- Begin executing it
This authenticated code (AC) module then hashes the OS boot loader into a PCR at locality 3, disables the special chipset registers, and continues the boot sequence. Each time the locality level is lowered, it can’t be raised again. This means the AC module can’t overwrite the locality 4 hash and the boot loader can’t overwrite the locality 3 hash.
Locality is implemented in hardware by the chipset using the new LPC firmware commands to encapsulate messages to the TPM. Version 1.1 chipsets will not send those commands. However, a man-in-the-middle device can be built with a simple microcontroller attached to the LPC bus. While more complex than a single wire, it’s well within range of modchip manufacturers.
This microcontroller would be attached to the clock, frame, and 4-bit address/data bus, 6 lines in total. While the LPC bus is idle, this device could drive the frame and A/D lines to insert a locality 4 “reset PCR” message.
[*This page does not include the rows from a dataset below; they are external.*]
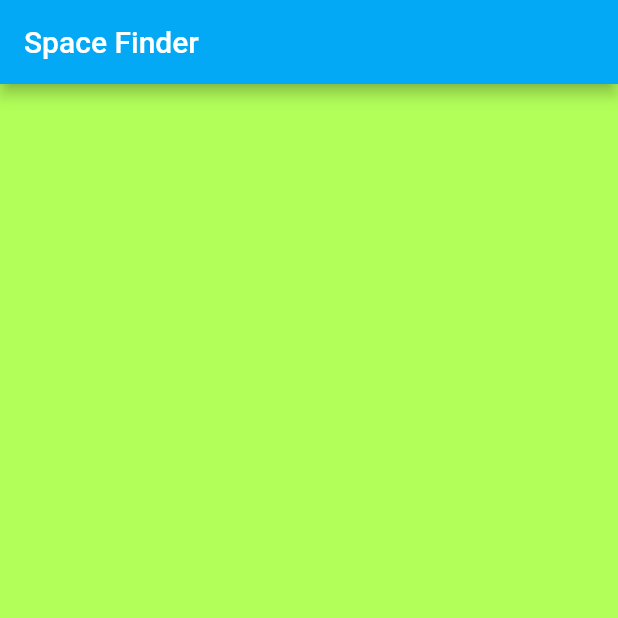
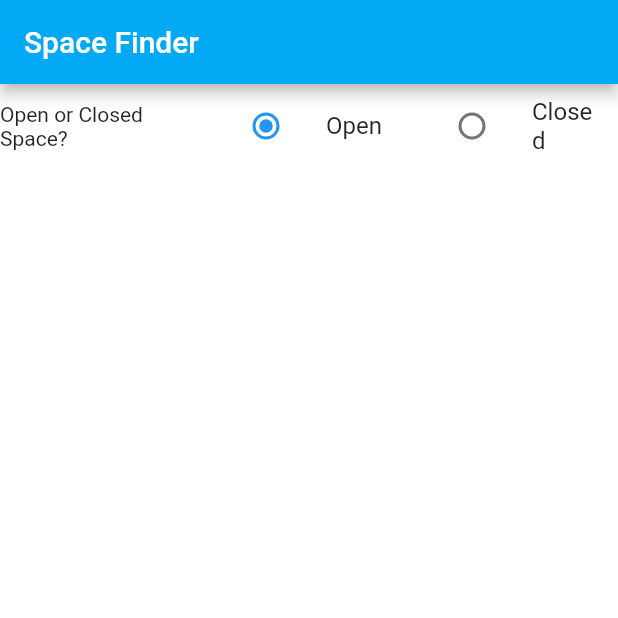
Before and after one commit to rnaufalh/space_finder, a Flutter app: the screen it shows after launch, on a phone screen of 412 x 824 dp, the top half of it. Run offline on Flutter 3.47's test engine with Material 2 defaults, Android fonts, the phone set to English and light mode, and no system bars.

Commit message:
Add choice on open or closed space

```diff
--- a/lib/main.dart
+++ b/lib/main.dart
@@ -2,15 +2,62 @@ import 'package:flutter/material.dart';
 
 void main() => runApp(SpaceFinder());
 
-class SpaceFinder extends StatelessWidget {
+enum SingingCharacter { open, closed }
+
+class SpaceFinder extends StatefulWidget {
+  _SpaceFinderState createState() => _SpaceFinderState();
+}
+
+class _SpaceFinderState extends State<SpaceFinder> {
+  SingingCharacter? _character = SingingCharacter.open;
+
   @override
   Widget build(BuildContext context) {
     return MaterialApp(
       home: Scaffold(
-        backgroundColor: Colors.lightGreenAccent,
+        backgroundColor: Colors.white,
         appBar: AppBar(
           title: Text('Space Finder'),
           backgroundColor: Colors.lightBlue,
+        ),
+        body: Container(
+          child: Column(
+            children: <Widget> [
+              Row(
+                children: <Widget> [
+                  Expanded(child: Text('Open or Closed Space?')),
+                  Expanded(
+                    child: ListTile(
+                      title: Text('Open'),
+                      leading: Radio<SingingCharacter>(
+                        value: SingingCharacter.open,
+                        groupValue: _character,
+                        onChanged: (SingingCharacter? value) {
+                          setState(() {
+                            _character = value;
+                          });
+                        },
+                      ),
+                    ),
+                  ),
+                  Expanded(
+                    child: ListTile(
+                      title: Text('Closed'),
+                      leading: Radio<SingingCharacter>(
+                        value: SingingCharacter.closed,
+                        groupValue: _character,
+                        onChanged: (SingingCharacter? value) {
+                          setState(() {
+                            _character = value;
+                          });
+                        },
+                      ),
+                    ),
+                  ),
+                ],
+              ),
+            ],
+          ),
         ),
       ),
     );
```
Malicious software could then load whatever value it wanted into the PCRs. No one has implemented this attack as far as I know, but it has been discussed numerous times.
“The commands that the trusted process sends to the TPM are the normal TPM commands with a modifier that indicates that the trusted process initiated the command… The assumption is that spoofing the modifier to the TPM requires more than just a simple hardware attack, but would require expertise and possibly special hardware.”
— Proof of Locality (section 16)
This shows why drawing an arbitrary attack profile and excluding anything that is outside it often fails. Too often, the list of excluded attacks does not realistically match the value of the protected data or underestimates the cost to attackers.
In the designers’ defense, any effort to add tamper-resistance to a PC is likely to fall short. There are too many interfaces, chips, manufacturers, and use cases involved. In a closed environment like a set-top box, security can be designed to match the only intended use for the hardware. With a PC, legacy support is very important and no single party owns the platform, despite the desires of some companies.
It will be interesting to see how TCPA companies respond to the inevitable modchips, if at all.